# Input material:

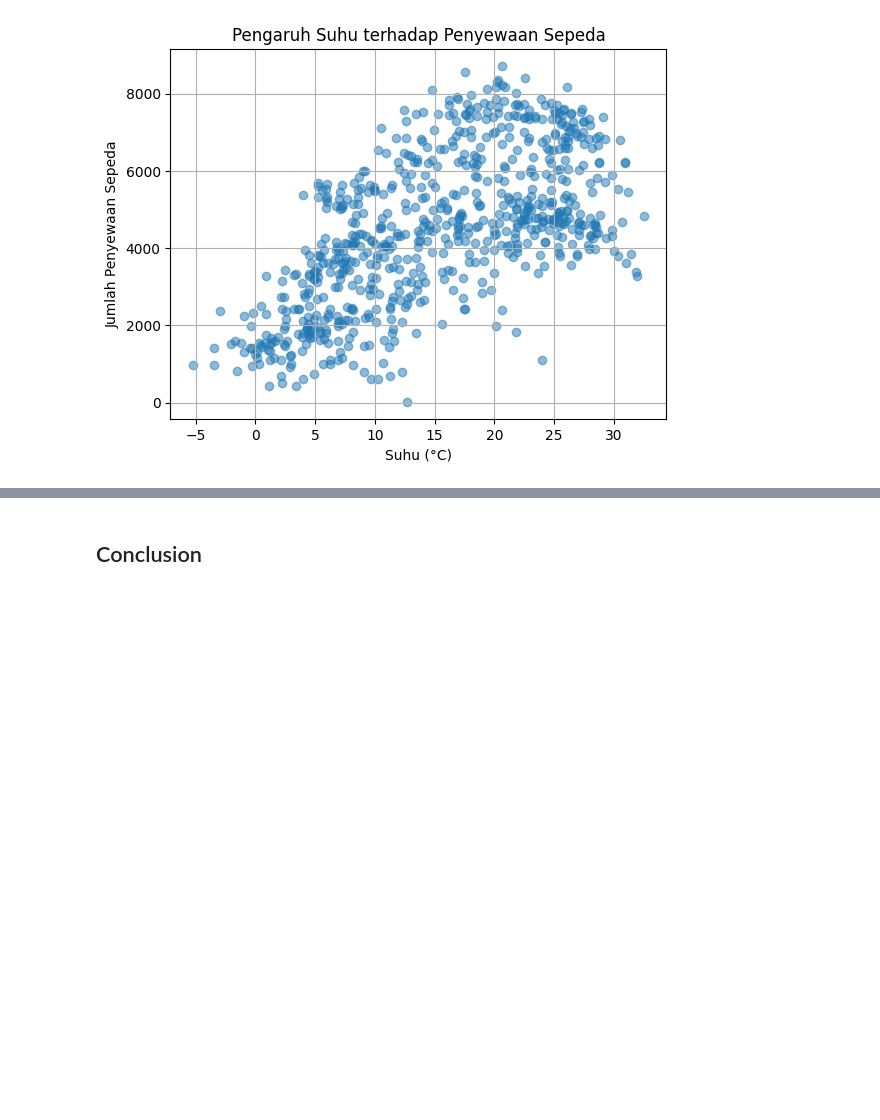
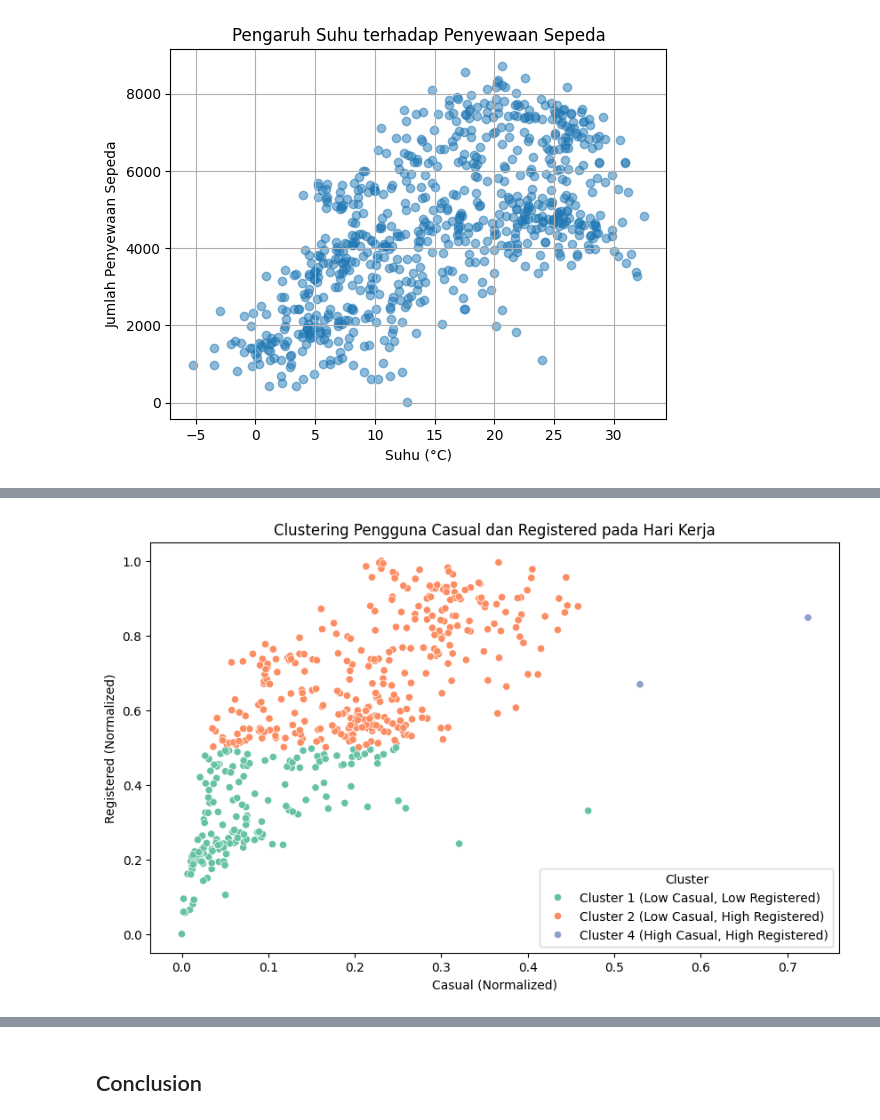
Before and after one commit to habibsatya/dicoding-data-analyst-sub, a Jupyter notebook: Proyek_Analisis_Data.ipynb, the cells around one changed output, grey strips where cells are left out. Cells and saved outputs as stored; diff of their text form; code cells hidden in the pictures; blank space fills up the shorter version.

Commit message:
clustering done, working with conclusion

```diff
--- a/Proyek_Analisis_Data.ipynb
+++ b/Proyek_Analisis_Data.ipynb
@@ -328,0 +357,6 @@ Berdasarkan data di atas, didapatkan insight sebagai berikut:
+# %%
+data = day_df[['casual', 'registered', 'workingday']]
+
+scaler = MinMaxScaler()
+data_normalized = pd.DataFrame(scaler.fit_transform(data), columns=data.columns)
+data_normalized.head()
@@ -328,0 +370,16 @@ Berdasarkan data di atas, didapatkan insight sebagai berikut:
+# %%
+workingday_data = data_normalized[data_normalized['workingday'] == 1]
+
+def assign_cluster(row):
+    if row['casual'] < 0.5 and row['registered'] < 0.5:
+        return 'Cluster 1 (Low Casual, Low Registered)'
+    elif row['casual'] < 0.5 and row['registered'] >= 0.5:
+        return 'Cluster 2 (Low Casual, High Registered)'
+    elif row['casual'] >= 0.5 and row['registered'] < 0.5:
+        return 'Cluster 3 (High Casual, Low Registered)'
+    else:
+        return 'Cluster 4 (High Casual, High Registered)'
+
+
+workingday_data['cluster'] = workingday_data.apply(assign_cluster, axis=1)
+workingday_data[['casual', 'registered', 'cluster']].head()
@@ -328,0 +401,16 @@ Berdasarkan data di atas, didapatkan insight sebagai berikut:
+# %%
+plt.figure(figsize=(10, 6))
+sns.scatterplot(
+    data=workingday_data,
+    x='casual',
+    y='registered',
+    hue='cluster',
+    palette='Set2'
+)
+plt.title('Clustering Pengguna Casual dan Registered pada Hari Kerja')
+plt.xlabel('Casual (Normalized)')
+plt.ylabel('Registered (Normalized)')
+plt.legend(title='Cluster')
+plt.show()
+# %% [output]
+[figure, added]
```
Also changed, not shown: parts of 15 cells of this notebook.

# Task brief:
What is the number of lines in the listing above that hold "elif"? Respond with that number and nothing else.

# Answer space:
2